How to complete this task — Print the lines exactly. Start at the first line of the material below, end with the line that contains "Panel (c): restricted", and skip all pictures.

· · · ·

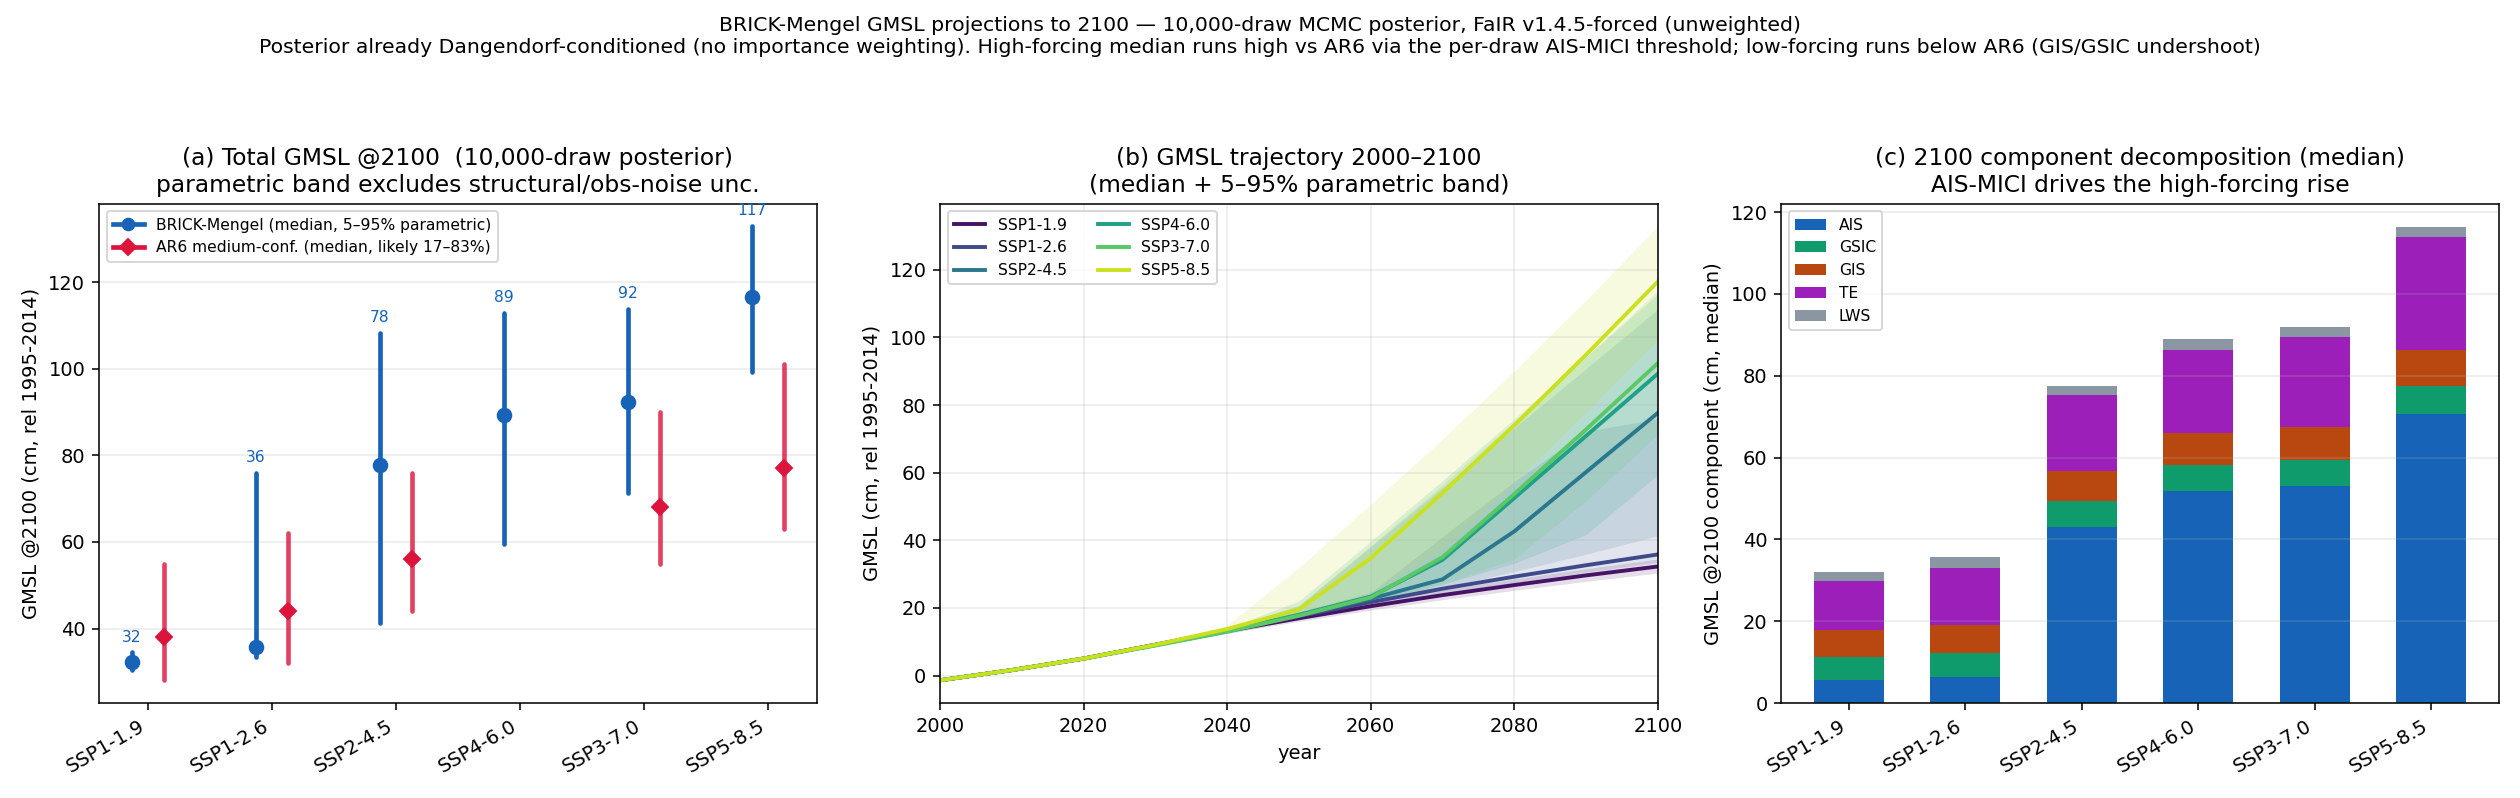
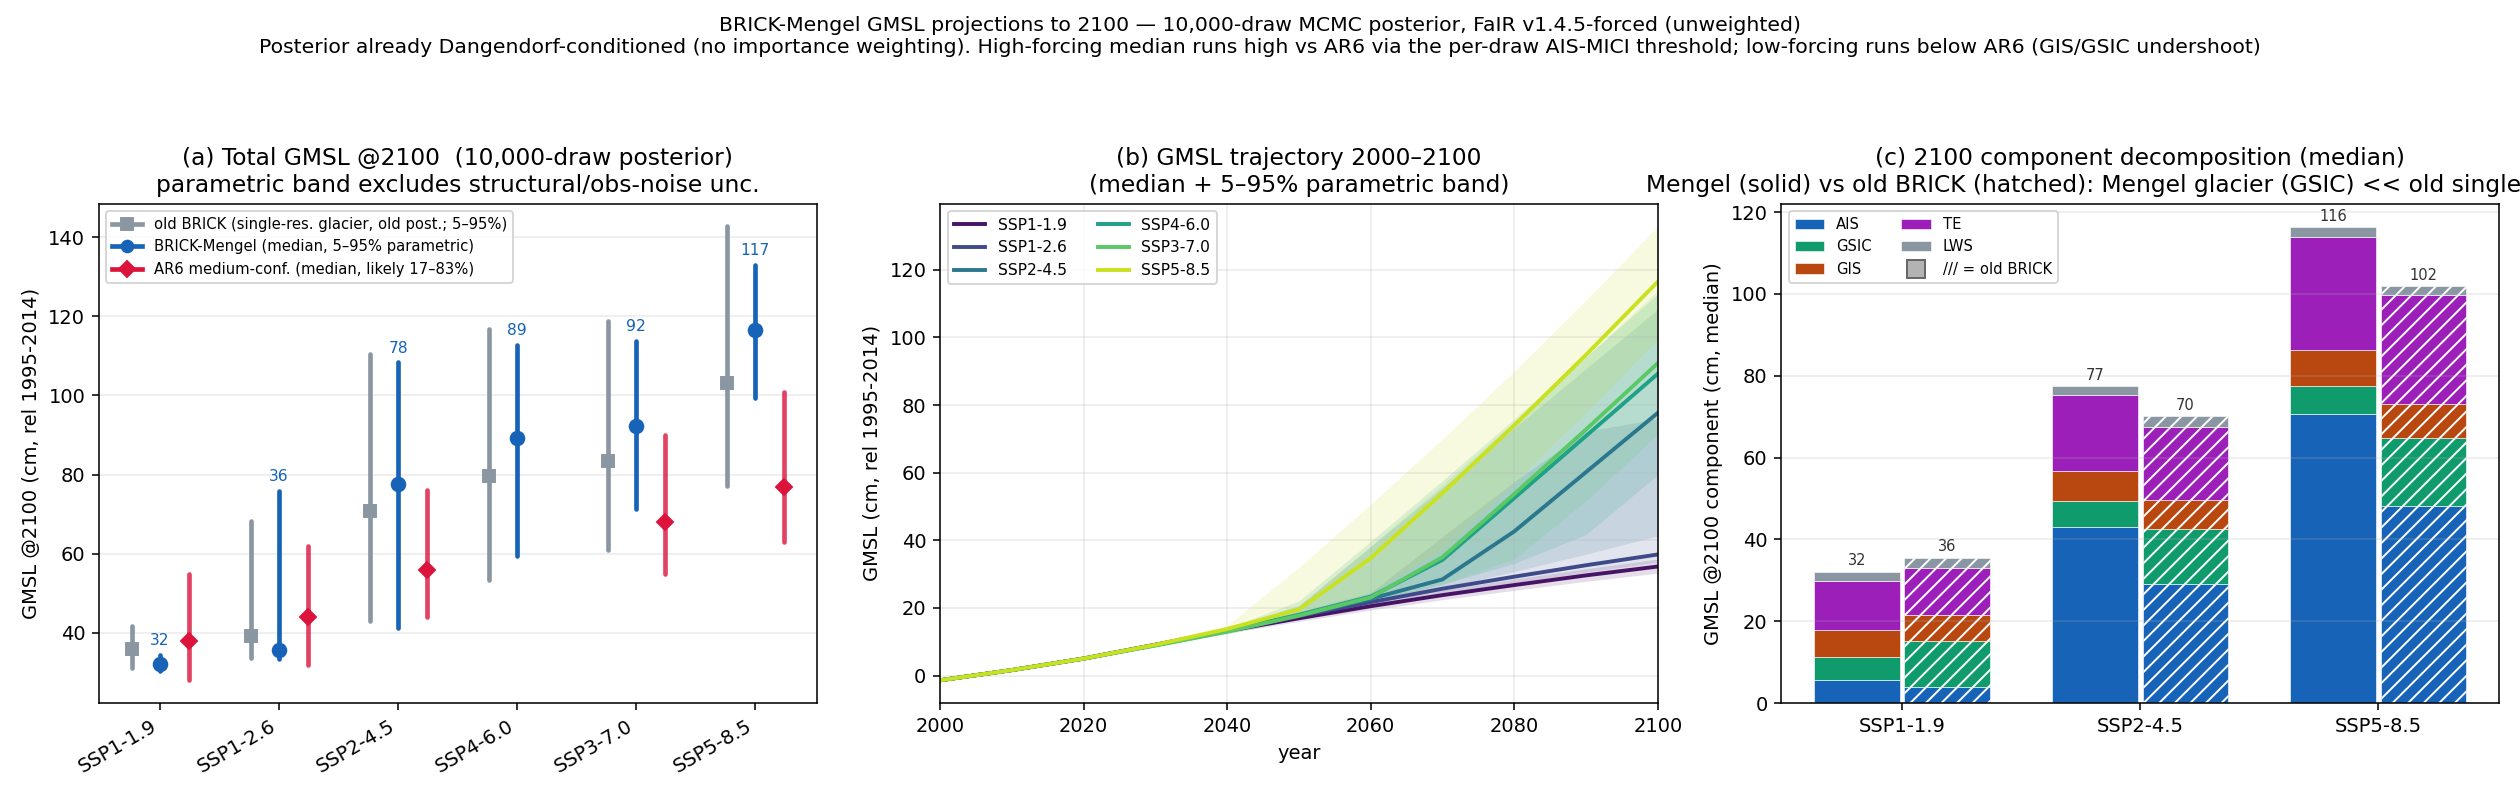
Add old-BRICK comparison to SSP projection figure
Panel (a): old BRICK (stock single-reservoir glacier, old posterior, v2.0.0
unweighted) added as a 3rd marker alongside Mengel + AR6.
Panel (c): restricted to SSP1-1.9/2-4.5/5-8.5, paired Mengel (solid) vs old
BRICK (hatched) stacked components. Headline: Mengel 2-tau glacier projects
~6cm GSIC@2100 vs old single-reservoir ~11-16cm (old over-commits melt). Net:
old BRICK higher at low forcing (glacier), Mengel higher at high forcing (AIS-MICI).

LWS clarified in docstring: NOT calibrated; MimiBRICK v2.0.0 default
landwater_storage component, identical old vs Mengel, climate-independent.

diff --git a/python/plot_ssp_projections_mengel.py b/python/plot_ssp_projections_mengel.py
@@ -8,13 +8,24 @@ calibration and is already Dangendorf-conditioned, so there is ONE unweighted ba
 
 Panels:
   (a) @2100 dot-and-whisker by SSP: BRICK-Mengel median + 5-95% PARAMETRIC band,
-      vs AR6 median + likely (17-83%) range. The AR6 likely range is shown to make
-      explicit that our parametric band (parameter unc. only) is NARROWER than AR6's
-      multi-method range — it excludes structural + obs-noise uncertainty.
+      vs OLD BRICK (stock single-reservoir glacier, old posterior) and vs AR6
+      median + likely (17-83%) range. The AR6 likely range makes explicit that our
+      parametric band (parameter unc. only) is NARROWER than AR6's multi-method
+      range — it excludes structural + obs-noise uncertainty.
   (b) ensemble trajectories 2000-2100 with 5-95% bands.
-  (c) 2100 component decomposition (median, cm) stacked by SSP.
+  (c) 2100 component decomposition (median, cm) for SSP1-1.9 / SSP2-4.5 / SSP5-8.5,
+      paired Mengel vs OLD BRICK. Headline: the Mengel 2-tau glacier projects far
+      LESS glacier (GSIC) loss than the old single-reservoir model (which over-
+      commits melt) — ~6 cm vs ~11-16 cm @2100.
 
-Inputs: outputs/proj_ssps_mengel_{summary,timeseries}.csv (cm, rel 1995-2014).
+LWS note: the landwater_storage contribution is NOT calibrated here — it is the
+MimiBRICK v2.0.0 default component (net groundwater depletion - reservoir
+impoundment), identical between old BRICK and Mengel, ~2.3-2.9 cm and climate-
+independent.
+
+Inputs: outputs/proj_ssps_mengel_{summary,timeseries}.csv (Mengel posterior),
+        outputs/proj_ssps_ensemble_summary.csv (old BRICK, v2.0.0 unweighted).
+        All cm, rel 1995-2014.
 Output: outputs/ssp_projections_2100_mengel.png
 """
 import os
@@ -28,6 +39,9 @@ import matplotlib.lines as ml
 REPO = os.path.expanduser("~/Documents/2026/CodeProjects/SLR-RFF-BRICK")
 S = pd.read_csv(os.path.join(REPO, "outputs/proj_ssps_mengel_summary.csv"))
 T = pd.read_csv(os.path.join(REPO, "outputs/proj_ssps_mengel_timeseries.csv"))
+# OLD BRICK (stock single-reservoir glacier, old posterior): v2.0.0 unweighted rows
+O = pd.read_csv(os.path.join(REPO, "outputs/proj_ssps_ensemble_summary.csv"))
+O = O[(O.calib == "v2.0.0") & (O.weighting == "unweighted")]
 OUT = os.path.join(REPO, "outputs/ssp_projections_2100_mengel.png")
 NDRAWS = pd.read_csv(os.path.join(REPO, "data/MimiBRICK/parameters_subsample_brick_mengel.csv")).shape[0]
 
@@ -38,25 +52,32 @@ AR6 = {"SSP1-1.9": (38, 28, 55), "SSP1-2.6": (44, 32, 62), "SSP2-4.5": (56, 44, 
        "SSP3-7.0": (68, 55, 90), "SSP5-8.5": (77, 63, 101)}
 
 def get(ssp): return S[S.ssp_label == ssp].iloc[0]
+def getold(ssp): return O[O.ssp_label == ssp].iloc[0]
 
 fig, (axa, axb, axc) = plt.subplots(1, 3, figsize=(18, 5.7))
 x = np.arange(len(ORDER))
-BLUE, RED = "#1763b8", "crimson"
+BLUE, RED, GREY = "#1763b8", "crimson", "#8a97a3"
 
-# ---- (a) dot-and-whisker @2100: BRICK-Mengel vs AR6 ----
+# ---- (a) dot-and-whisker @2100: OLD BRICK vs BRICK-Mengel vs AR6 ----
 for s in ORDER:
-    xi = ORDER.index(s); r = get(s)
-    axa.plot([xi-0.13]*2, [r.p05, r.p95], color=BLUE, lw=2.4, solid_capstyle="round", zorder=2)
-    axa.plot(xi-0.13, r.p50, "o", color=BLUE, ms=7, zorder=3)
-    axa.text(xi-0.13, r.p95 + 2.5, f"{r.p50:.0f}", ha="center", fontsize=8, color=BLUE)
+    xi = ORDER.index(s); r = get(s); o = getold(s)
+    # old BRICK (grey, left)
+    axa.plot([xi-0.24]*2, [o.p05, o.p95], color=GREY, lw=2.4, solid_capstyle="round", zorder=2)
+    axa.plot(xi-0.24, o.p50, "s", color=GREY, ms=6, zorder=3)
+    # BRICK-Mengel (blue, center)
+    axa.plot([xi]*2, [r.p05, r.p95], color=BLUE, lw=2.4, solid_capstyle="round", zorder=2)
+    axa.plot(xi, r.p50, "o", color=BLUE, ms=7, zorder=3)
+    axa.text(xi, r.p95 + 2.5, f"{r.p50:.0f}", ha="center", fontsize=8, color=BLUE)
+    # AR6 (red, right)
     if s in AR6:
         med, lo, hi = AR6[s]
-        axa.plot([xi+0.13]*2, [lo, hi], color=RED, lw=2.4, solid_capstyle="round", zorder=2, alpha=0.8)
-        axa.plot(xi+0.13, med, "D", color=RED, ms=6, zorder=3)
+        axa.plot([xi+0.24]*2, [lo, hi], color=RED, lw=2.4, solid_capstyle="round", zorder=2, alpha=0.8)
+        axa.plot(xi+0.24, med, "D", color=RED, ms=6, zorder=3)
 axa.legend(handles=[
+    ml.Line2D([], [], color=GREY, marker="s", lw=2.4, label="old BRICK (single-res. glacier, old post.; 5–95%)"),
     ml.Line2D([], [], color=BLUE, marker="o", lw=2.4, label="BRICK-Mengel (median, 5–95% parametric)"),
     ml.Line2D([], [], color=RED, marker="D", lw=2.4, label="AR6 medium-conf. (median, likely 17–83%)"),
-], fontsize=8, loc="upper left")
+], fontsize=7.6, loc="upper left")
 axa.set_xticks(x); axa.set_xticklabels(ORDER, rotation=30, ha="right")
 axa.set_ylabel("GMSL @2100 (cm, rel 1995-2014)")
 axa.set_title(f"(a) Total GMSL @2100  ({NDRAWS:,}-draw posterior)\nparametric band excludes structural/obs-noise unc.")
@@ -71,18 +92,32 @@ axb.set_title("(b) GMSL trajectory 2000–2100\n(median + 5–95% parametric ban
 axb.set_xlabel("year"); axb.set_ylabel("GMSL (cm, rel 1995-2014)")
 axb.set_xlim(2000, 2100); axb.legend(fontsize=8, ncol=2); axb.grid(alpha=0.25)
 
-# ---- (c) 2100 component decomposition (median, cm) ----
+# ---- (c) 2100 component decomposition (median): Mengel vs OLD BRICK, 3 scenarios ----
+SEL = ["SSP1-1.9", "SSP2-4.5", "SSP5-8.5"]
 comps = [("ais", "AIS", "#1763b8"), ("gsic", "GSIC", "#0f9b6c"), ("gis", "GIS", "#b8480f"),
          ("te", "TE", "#9b1fb8"), ("lws", "LWS", "#8a97a3")]
-bottom = np.zeros(len(ORDER))
-for key, lab, c in comps:
-    vals = np.array([get(s)[key] for s in ORDER])
-    axc.bar(x, vals, 0.6, bottom=bottom, color=c, label=lab)
-    bottom += vals
-axc.set_xticks(x); axc.set_xticklabels(ORDER, rotation=30, ha="right")
+xc = np.arange(len(SEL)); bw = 0.36
+for off, src, tag in [(-bw/2-0.01, get, "Mengel"), (+bw/2+0.01, getold, "old")]:
+    bottom = np.zeros(len(SEL))
+    for key, lab, c in comps:
+        vals = np.array([src(s)[key] for s in SEL])
+        axc.bar(xc + off, vals, bw, bottom=bottom, color=c,
+                label=lab if tag == "Mengel" else None,
+                hatch=("" if tag == "Mengel" else "///"), edgecolor="white", linewidth=0.3)
+        bottom += vals
+    for i, s in enumerate(SEL):
+        tot = sum(src(s)[k] for k, _, _ in comps)
+        axc.text(xc[i] + off, tot + 1.5, f"{tot:.0f}", ha="center", fontsize=7.5, color="0.2")
+axc.set_xticks(xc); axc.set_xticklabels(SEL)
 axc.set_ylabel("GMSL @2100 component (cm, median)")
-axc.set_title("(c) 2100 component decomposition (median)\nAIS-MICI drives the high-forcing rise")
-axc.legend(fontsize=8, loc="upper left"); axc.grid(axis="y", alpha=0.25)
+axc.set_title("(c) 2100 component decomposition (median)\nMengel (solid) vs old BRICK (hatched): "
+              "Mengel glacier (GSIC) << old single-reservoir")
+# component legend + a hatched proxy explaining old BRICK
+handles, labels = axc.get_legend_handles_labels()
+handles.append(ml.Line2D([], [], color="0.4", marker="s", lw=0, markersize=9,
+                         markerfacecolor="0.7", label="/// = old BRICK"))
+axc.legend(handles=handles, fontsize=7.6, loc="upper left", ncol=2)
+axc.grid(axis="y", alpha=0.25)
 
 fig.suptitle(f"BRICK-Mengel GMSL projections to 2100 — {NDRAWS:,}-draw MCMC posterior, FaIR v1.4.5-forced (unweighted)\n"
              "Posterior already Dangendorf-conditioned (no importance weighting). High-forcing median runs high vs "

· · · ·

Result for this exercise —
Add old-BRICK comparison to SSP projection figure
Panel (a): old BRICK (stock single-reservoir glacier, old posterior, v2.0.0
unweighted) added as a 3rd marker alongside Mengel + AR6.
Panel (c): restricted to SSP1-1.9/2-4.5/5-8.5, paired Mengel (solid) vs old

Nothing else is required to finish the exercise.